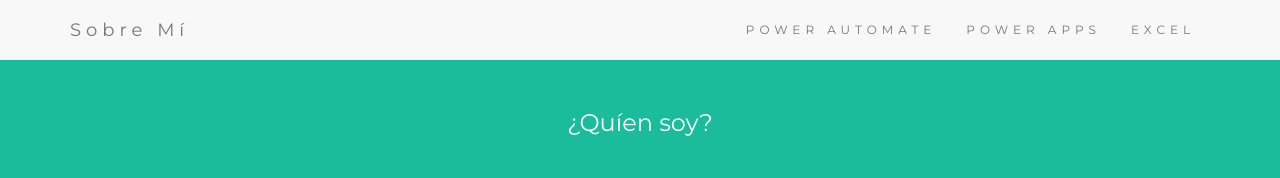
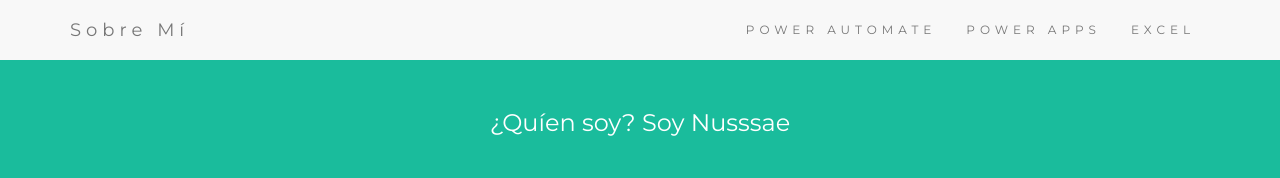
Before and after one commit to Nusssae/nusssae.github.io, a plain HTML site: page Q2/index.html in a window 1280 px wide. Shown: the top 178 px of the page. Drawn offline with nearby package versions, Linux system fonts and the light colour scheme.

Commit message:
Update index.html

```diff
--- a/Q2/index.html
+++ b/Q2/index.html
@@ -76,7 +76,7 @@
 
 <!-- First Container -->
 <div class="container-fluid bg-1 text-center">
-  <h3 class="margin">¿Quíen soy?</h3>
+  <h3 class="margin">¿Quíen soy? Soy Nusssae</h3>
   <img src="365.jpg" class="img-responsive img-square margin" style="display:inline" alt="365" width="350" height="350">
   <h3>Soy una persona que se está especalizando en diferentes programas dentro de O365</h3>
 </div>
```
☆ ☆ ☆ ☆ ☆ ☆ ☆
EXERCISE PROMPT - Where a line of the material holds the word "margin", copy that line.

FINAL ANSWER -
-  <h3 class="margin">¿Quíen soy?</h3>
+  <h3 class="margin">¿Quíen soy? Soy Nusssae</h3>
   <img src="365.jpg" class="img-responsive img-square margin" style="display:inline" alt="365" width="350" height="350">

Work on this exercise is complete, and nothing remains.